And fourth, we need to strengthen data protection and privacy, and ensure the responsible flow, use and sharing of personal data by Secretariat entities in support of UN mandates.  As part of this effort, I am proposing the establishment of a small technical Office for Data Protection and Privacy to provide effective oversight, coordination and technical guidance on data protection and privacy management.

In addition, we are committed to strengthen multilingualism, as mandated by the General Assembly, by enabling simultaneous press releases in all six UN official languages.  This will allow us to amplify our voice, reach broader audiences and complement our social media and web presences.

Our 2024 budget demonstrates our commitment to strengthen our workforce and make it fit for purpose.  For instance, the rate of increase in the number of posts at the P-2 and P-3 levels is more than 10 times higher than the rate of increase of posts at the D-1 and above levels, which will help rejuvenate the Secretariat.

This is a significant reversal of past trends.  With this, the UN is also becoming increasingly less top-heavy.  Of the 10,334 total posts proposed in the 2024 budget, less than 5 per cent are proposed at the D-1 and above levels.

Our budget proposes a shift towards new skills, including in the areas of data, innovation, digital, foresight and behavioural science expertise, in line with my data strategy and the vision for a UN 2.0.

We are also sparing no effort to ensure that our workforce reflects the international character of the membership of the United Nations.  I commend the General Assembly’s decision to increase the number of geographical posts. This is critical to every dimension of our work.

We are currently revising our geographical representation strategy to focus on attracting more staff from countries that are un-or under-represented and this is, for me, an absolute priority in my guidance to our management department and to our managers in general.

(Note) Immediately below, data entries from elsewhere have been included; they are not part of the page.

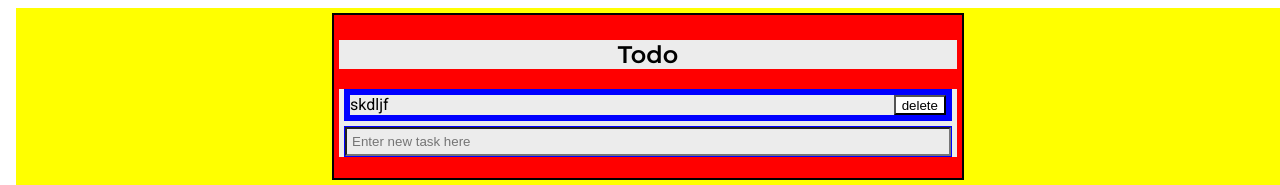
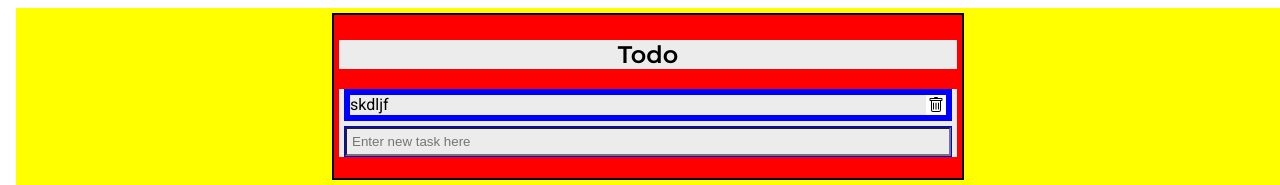
Before and after one commit to ProfessorAtomicManiac/to-do-list, a SvelteKit app: page / in a window 1280 px wide. Shown: the top 185 px of the page. Built offline with nearby package versions, Linux system fonts and the light colour scheme.

Commit message:
Added trash icon

```diff
--- a/src/routes/TaskListEle.svelte
+++ b/src/routes/TaskListEle.svelte
@@ -47,7 +47,13 @@
         {#each $tasks as task, i}
             <li>
                 <span>{task.getTitle()}</span>
-                <button on:click={() => del(i)} aria-label="Remove">delete</button>
+                <button on:click={() => del(i)} aria-label="Remove">
+                    <svg xmlns="http://www.w3.org/2000/svg" width="16" height="16" fill="currentColor" class="bi bi-trash" viewBox="0 0 16 16">
+                        <path d="M5.5 5.5A.5.5 0 0 1 6 6v6a.5.5 0 0 1-1 0V6a.5.5 0 0 1 .5-.5Zm2.5 0a.5.5 0 0 1 .5.5v6a.5.5 0 0 1-1 0V6a.5.5 0 0 1 .5-.5Zm3 .5a.5.5 0 0 0-1 0v6a.5.5 0 0 0 1 0V6Z"></path>
+                        <path d="M14.5 3a1 1 0 0 1-1 1H13v9a2 2 0 0 1-2 2H5a2 2 0 0 1-2-2V4h-.5a1 1 0 0 1-1-1V2a1 1 0 0 1 1-1H6a1 1 0 0 1 1-1h2a1 1 0 0 1 1 1h3.5a1 1 0 0 1 1 1v1ZM4.118 4 4 4.059V13a1 1 0 0 0 1 1h6a1 1 0 0 0 1-1V4.059L11.882 4H4.118ZM2.5 3h11V2h-11v1Z"></path>
+                      </svg>
+
+                </button>
             </li>
         {/each}
         <li>
@@ -119,8 +125,25 @@
         flex: 1;
     }
     button {
-        background-color: white;
+        --btn-border-width: 0;
+        --btn-border-color: #90979d;
+        --btn-bg-color: #ffffff;
+        --btn-hover-bg-color: #6c757d;
+        background-color: var(--btn-bg-color);
+        text-align: center;
+        padding: 0;
+        margin: 0;
         aspect-ratio: 1 / 1;
         height: 20px;
+        border: var(--btn-border-width) solid var(--btn-border-color);
 	}
+    svg {
+        background-color: transparent;
+        vertical-align: sub;
+        margin: 0;
+    }
+    button:hover {
+        background-color: var(--btn-hover-bg-color);
+        color: white;
+    }
 </style>
```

Through our UN information centres, we are launching targeted outreach strategies in those countries.  In the same vein, we will strive to expand opportunities for recruitment from as wide a geographical basis as possible for all posts.  Let us not forget that the geographical posts have a specific indication, but the others have not.  And, so for the others we are really asking all our managers to have a clear priority in order to guarantee a balanced regional distribution, which to be honest, we have not inherited from the past.

We have maintained gender parity at senior levels, and based on current projections, we will be able to reach parity at an Organizational level by 2028, with some particular difficulties in relation to field operations.  And so, much work remains to achieve parity at every entity and every level.

Against this backdrop, I look forward to your support for the 2024 budget proposals, as we prepare our Organization to better respond to the needs and demands of governments and people.  I welcome this opportunity to engage with you today and assure you that our senior managers will continue to support your deliberations on these proposals.  Thank you.

For information media. Not an official record.